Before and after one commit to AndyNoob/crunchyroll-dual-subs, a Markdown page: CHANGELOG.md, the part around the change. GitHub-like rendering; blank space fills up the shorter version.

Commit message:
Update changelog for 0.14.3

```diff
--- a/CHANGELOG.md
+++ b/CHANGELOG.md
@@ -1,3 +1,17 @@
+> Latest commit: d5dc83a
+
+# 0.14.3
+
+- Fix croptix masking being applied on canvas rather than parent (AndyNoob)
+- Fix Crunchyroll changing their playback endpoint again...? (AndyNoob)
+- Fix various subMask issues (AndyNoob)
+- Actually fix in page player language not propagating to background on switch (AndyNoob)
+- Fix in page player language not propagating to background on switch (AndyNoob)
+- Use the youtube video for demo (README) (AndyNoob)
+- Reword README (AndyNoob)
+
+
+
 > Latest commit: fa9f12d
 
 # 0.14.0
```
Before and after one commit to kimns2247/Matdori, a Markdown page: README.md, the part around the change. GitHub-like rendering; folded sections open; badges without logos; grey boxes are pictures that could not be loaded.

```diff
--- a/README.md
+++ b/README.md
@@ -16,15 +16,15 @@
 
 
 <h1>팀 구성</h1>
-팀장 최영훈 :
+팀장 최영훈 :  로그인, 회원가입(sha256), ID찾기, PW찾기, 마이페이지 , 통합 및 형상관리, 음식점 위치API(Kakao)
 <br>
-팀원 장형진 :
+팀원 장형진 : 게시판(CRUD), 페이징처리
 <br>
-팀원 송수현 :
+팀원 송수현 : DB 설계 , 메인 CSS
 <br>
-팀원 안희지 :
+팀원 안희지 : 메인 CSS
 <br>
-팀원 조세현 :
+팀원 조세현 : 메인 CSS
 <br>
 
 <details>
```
═══
**What is being asked**
Looking at the data above, work out how many lines contain "switch" and answer with the figure only.

**Your response**
2